“In James’ case, much like what we did with Erik [Bedard], he’s just got to get back to that feeling he had early. Where there’s confidence, there’s confection, there’s commitment to every pitch he’s throwing.”
Over his first four innings tonight, it looked as if the first half of the season McDonald was on the mound.
After getting his first batter of the game looking on a 1-2 curve, Starlin Castro took the very next pitch for a solo-shot into the right-center field seats. McDonald stayed aggressive and retired his next two straight, including Alfonso Soriano swinging for his second punchout of the frame. Since allowing the long ball, McDonald retired 11 straight and whiffed four during that span. He took the mound in the fifth very efficient at just 46 pitches — just 11 for balls. But the right-hander struggled with his command in the fifth.

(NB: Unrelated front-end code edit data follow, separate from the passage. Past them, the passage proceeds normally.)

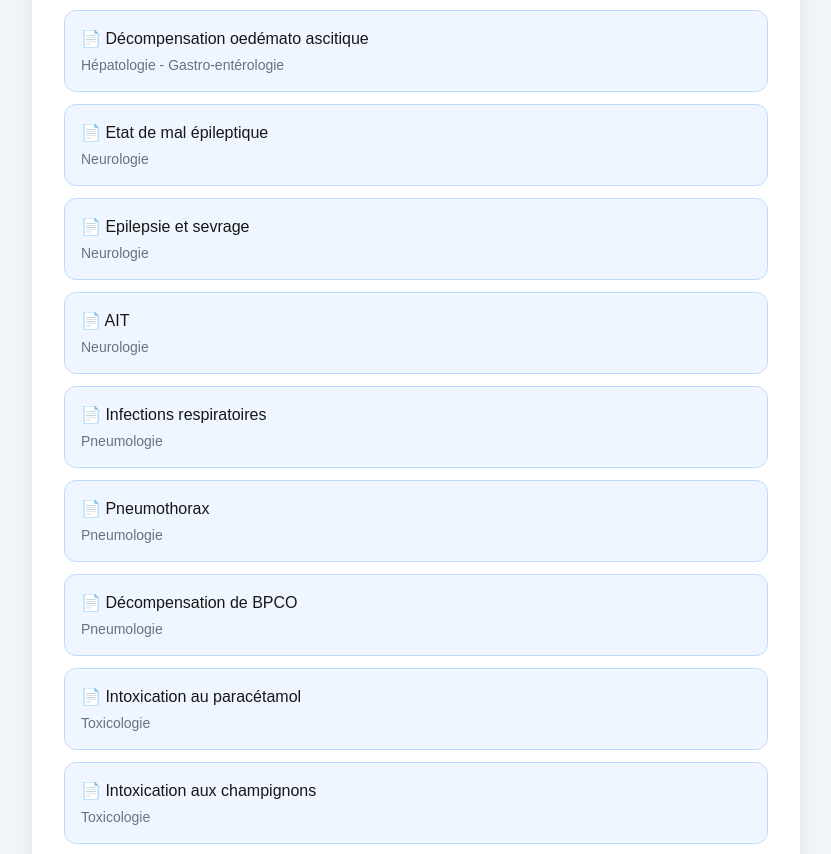
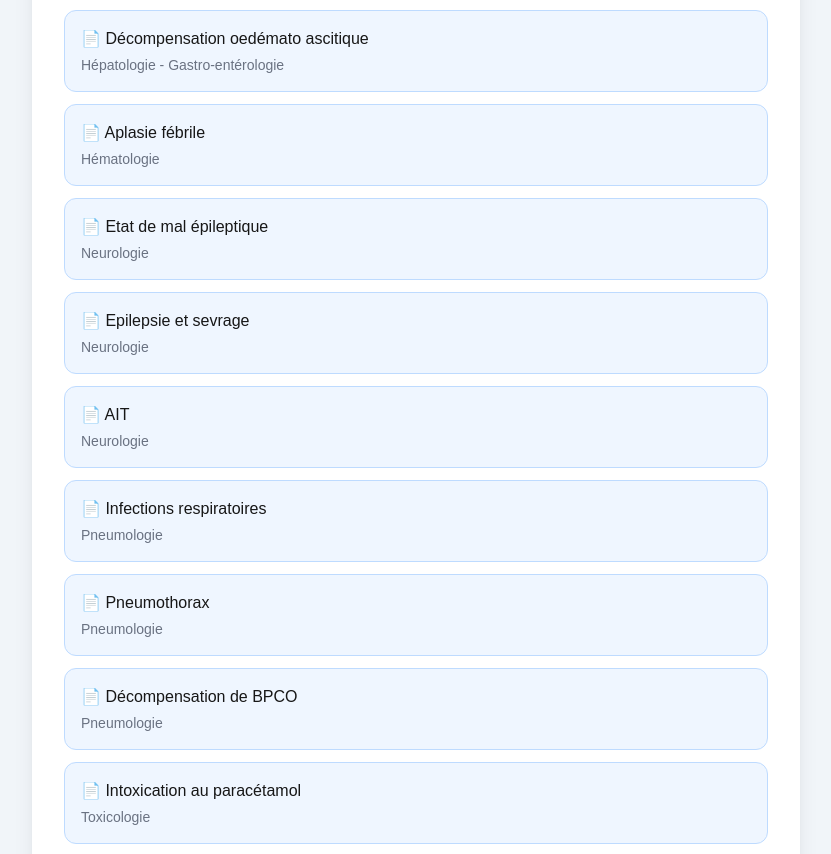
Before and after one commit to tn2htcsh2v-ctrl/protocoles-urgences-saumur, a Next.js app: page /recherche in a window 1280 px wide. Shown: the part 1702-2556 px from the top of the page, without its empty margins (224-1055 px from the left). Built offline with nearby package versions, Linux system fonts and the light colour scheme.

Commit message:
Ajout protocole aplasie fébrile

```diff
--- a/data/protocoles.ts
+++ b/data/protocoles.ts
@@ -77,7 +77,12 @@ export const protocoles = {
   },
 ],
 
-  "Hématologie": [],
+ "Hématologie": [
+  {
+    titre: "Aplasie fébrile",
+    url: "https://drive.google.com/drive/folders/17Z-0K84KAn1wRi2vXrAu3VVy7Bb-LbzG"
+  },
+],
 
 "Neurologie": [
   {
```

After getting a fly out, McDonald issued his first walk of the game. A wild pitch pushed the runner to second, but McDonald managed to get a lineout to third for the second out. The club decided to intentionally walk Luis Valbuena to get to Paul Maholm, but the pitcher drew a four pitch walk to load the bases. DeJesus took an 0-1 pitch and ripped a double down the right field line to drive in two runs.
“I feel like I competed,” McDonald said. “The ball came out a lot better than my previous two. It was a loss I can accept and live with…I had pretty decent command. They just hit the ball when they needed to. I went out there and gave everything I had. I had good stuff. They got me today.”
McDonald struggled again in the sixth, allowing Chicago to plate two more runs. Rookie Anthony Rizzo led off the frame with a base knock up the middle. Soriano followed by crushing a 1-1 pitch to left field for a two-run homer.
“Soriano hit a good pitch,” McDonald said. “Castro, it was a bad pitch but he still hit it. It’s not easy just to hit homers. I tip my hat. They hit the ball when they needed to.”
McDonald has allowed at least four runs in each of his last three starts since the All-Star break. During that span, he’s posted a 8.89 ERA. Overall on Tuesday, McDonald allowed five runs on five hits over six innings. He walked three and struck out six while throwing 87 pitches, 57 for strikes.
“He was so much better across the board,” Hurdle said. “Downhill plane with his fastball, consistent velocity, breaking ball was better, slider was better. A couple pitches he’d like to have back. I got in the way with the intentional walk. It was so much cleaner. That’s the James that we saw the first half of the season albeit a couple misses. Sometimes they make the same pitches and they don’t get hit. Tonight they were hit. Mistakes were made, they hit, they took advantage of it.”
“Just tried to focus a little bit more,” McDonald said on what he focused on between the two starts. “Worry about being down in the zone a little bit better. The results may not be as good as you see, five runs, but I think I took step forward from my previous two. I went after guys. Had good stuff. It was decent even though the results weren’t there.”